TASK STATEMENT: Exact copies of the records below are needed, free of pictures.

INPUT DATA:
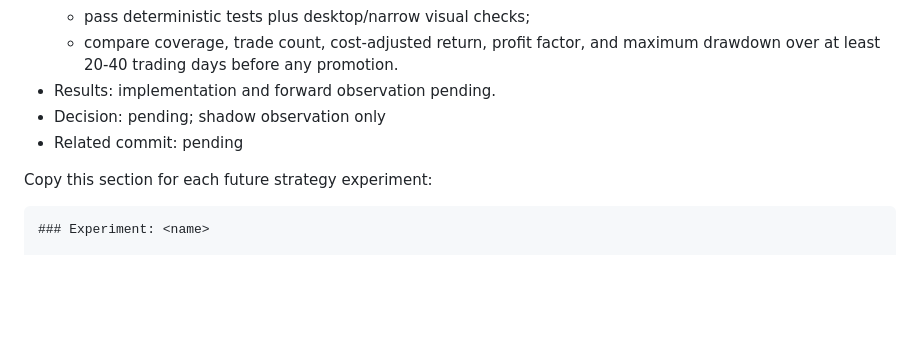
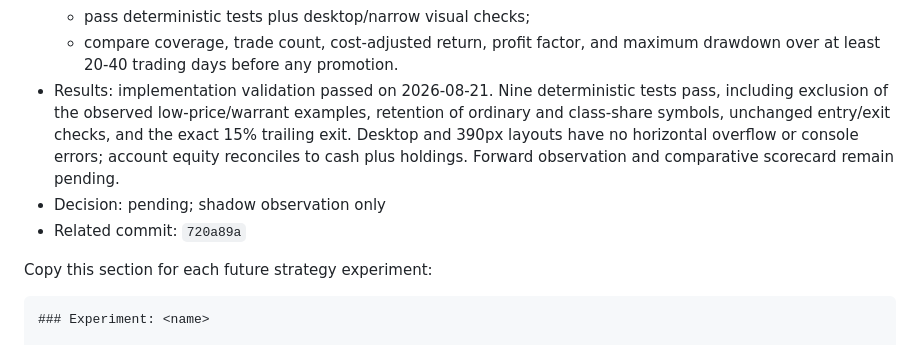
Before and after one commit to LaoFan199/laofan-studio, a Markdown page: STRATEGY_GOVERNANCE.md, the part around the change. GitHub-like rendering; blank space fills up the shorter version.

Commit message:
Record momentum quality filter validation

```diff
--- a/STRATEGY_GOVERNANCE.md
+++ b/STRATEGY_GOVERNANCE.md
@@ -220,9 +220,14 @@ them in response to a few recent sessions.
   - pass deterministic tests plus desktop/narrow visual checks;
   - compare coverage, trade count, cost-adjusted return, profit factor, and
     maximum drawdown over at least 20-40 trading days before any promotion.
-- Results: implementation and forward observation pending.
+- Results: implementation validation passed on 2026-08-21. Nine deterministic
+  tests pass, including exclusion of the observed low-price/warrant examples,
+  retention of ordinary and class-share symbols, unchanged entry/exit checks,
+  and the exact 15% trailing exit. Desktop and 390px layouts have no horizontal
+  overflow or console errors; account equity reconciles to cash plus holdings.
+  Forward observation and comparative scorecard remain pending.
 - Decision: pending; shadow observation only
-- Related commit: pending
+- Related commit: `720a89a`
 
 Copy this section for each future strategy experiment:
 
```
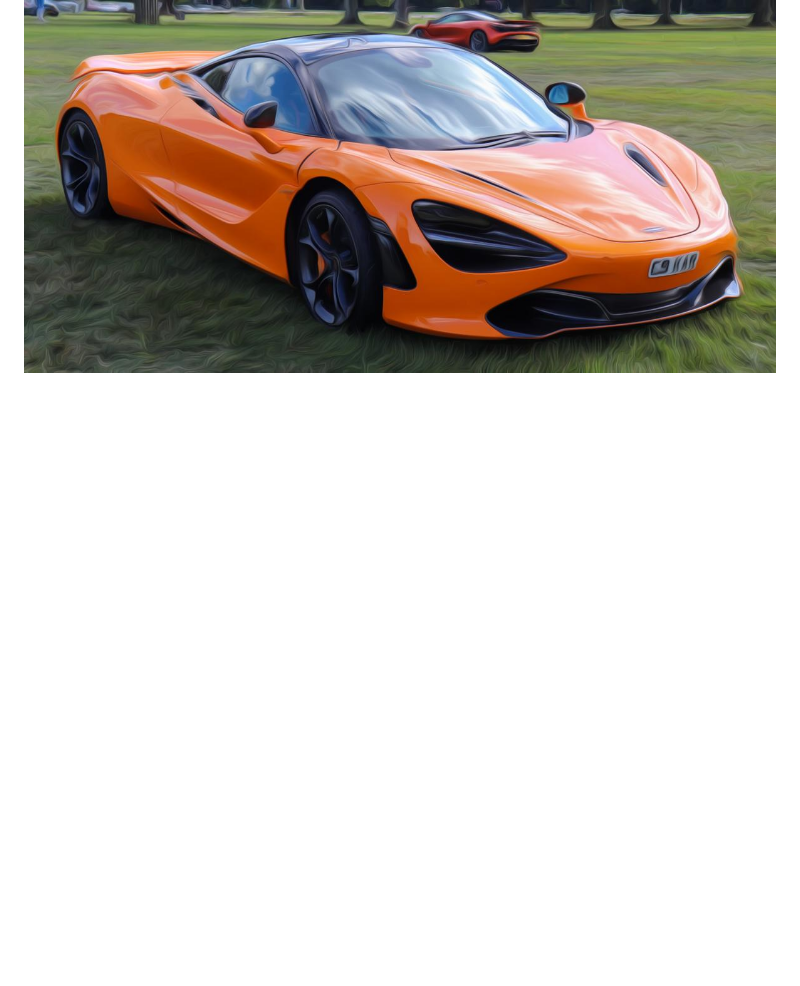
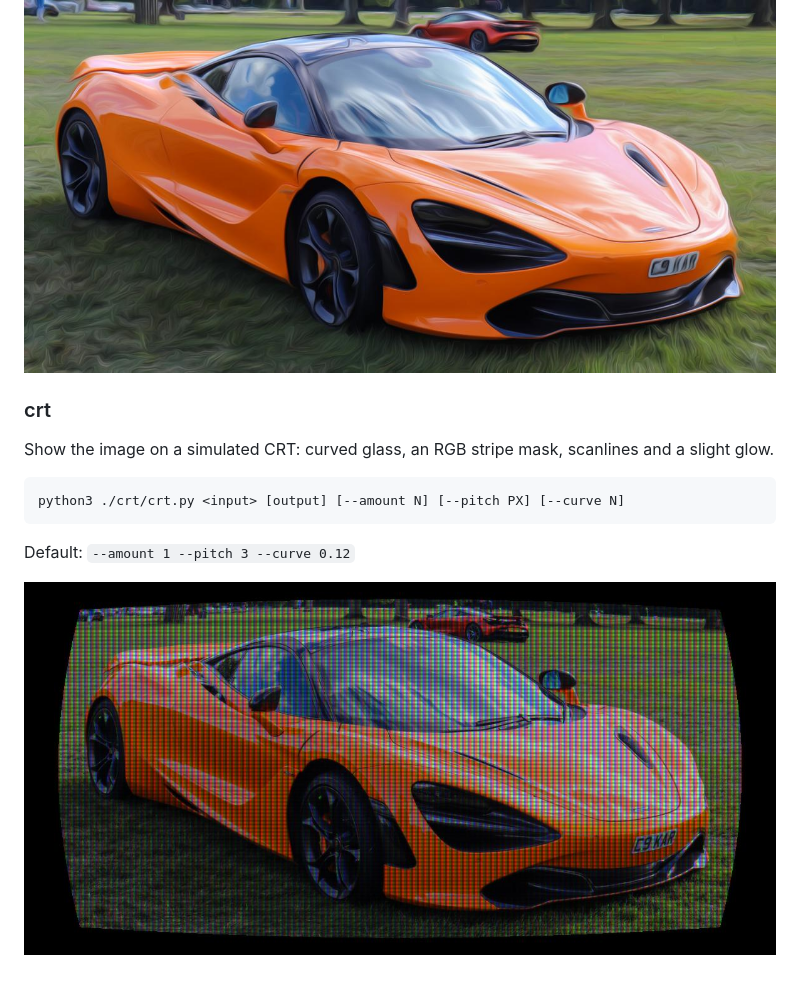
Before and after one commit to powerful-user/op-img, a Markdown page: README.md, the part around the change. Drawn GitHub-style; pictures changed too: _output/mclaren-crt.jpg (added); blank space fills up the shorter version.

Commit message:
feat(crt): add crt patch
A photo should look like a 1990s TV grab, and amount 0 should give the original back.

Co-Authored-By: Grok <noreply@x.ai>

````diff
--- a/README.md
+++ b/README.md
@@ -463,3 +463,15 @@ python3 ./flow-streak/flow-streak.py <input> [output] [--length N] [--sigma N]
 Default: `--length 12 --sigma 3`
 
 ![flow-streak example](_output/mclaren-flow.jpg)
+
+### crt
+
+Show the image on a simulated CRT: curved glass, an RGB stripe mask, scanlines and a slight glow.
+
+```bash
+python3 ./crt/crt.py <input> [output] [--amount N] [--pitch PX] [--curve N]
+```
+
+Default: `--amount 1 --pitch 3 --curve 0.12`
+
+![crt example](_output/mclaren-crt.jpg)
````
Also changed, not shown: 4 other files.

TASK RESPONSE:
Before and after one commit to LaoFan199/laofan-studio, a Markdown page: STRATEGY_GOVERNANCE.md, the part around the change. GitHub-like rendering; blank space fills up the shorter version.

Commit message:
Record momentum quality filter validation

```diff
--- a/STRATEGY_GOVERNANCE.md
+++ b/STRATEGY_GOVERNANCE.md
@@ -220,9 +220,14 @@ them in response to a few recent sessions.
   - pass deterministic tests plus desktop/narrow visual checks;
   - compare coverage, trade count, cost-adjusted return, profit factor, and
     maximum drawdown over at least 20-40 trading days before any promotion.
-- Results: implementation and forward observation pending.
+- Results: implementation validation passed on 2026-08-21. Nine deterministic
+  tests pass, including exclusion of the observed low-price/warrant examples,
+  retention of ordinary and class-share symbols, unchanged entry/exit checks,
+  and the exact 15% trailing exit. Desktop and 390px layouts have no horizontal
+  overflow or console errors; account equity reconciles to cash plus holdings.
+  Forward observation and comparative scorecard remain pending.
 - Decision: pending; shadow observation only
-- Related commit: pending
+- Related commit: `720a89a`
 
 Copy this section for each future strategy experiment:
 
```
Before and after one commit to powerful-user/op-img, a Markdown page: README.md, the part around the change. Drawn GitHub-style; pictures changed too: _output/mclaren-crt.jpg (added); blank space fills up the shorter version.

Commit message:
feat(crt): add crt patch
A photo should look like a 1990s TV grab, and amount 0 should give the original back.

Co-Authored-By: Grok <noreply@x.ai>

````diff
--- a/README.md
+++ b/README.md
@@ -463,3 +463,15 @@ python3 ./flow-streak/flow-streak.py <input> [output] [--length N] [--sigma N]
 Default: `--length 12 --sigma 3`
 
 ![flow-streak example](_output/mclaren-flow.jpg)
+
+### crt
+
+Show the image on a simulated CRT: curved glass, an RGB stripe mask, scanlines and a slight glow.
+
+```bash
+python3 ./crt/crt.py <input> [output] [--amount N] [--pitch PX] [--curve N]
+```
+
+Default: `--amount 1 --pitch 3 --curve 0.12`
+
+![crt example](_output/mclaren-crt.jpg)
````
Also changed, not shown: 4 other files.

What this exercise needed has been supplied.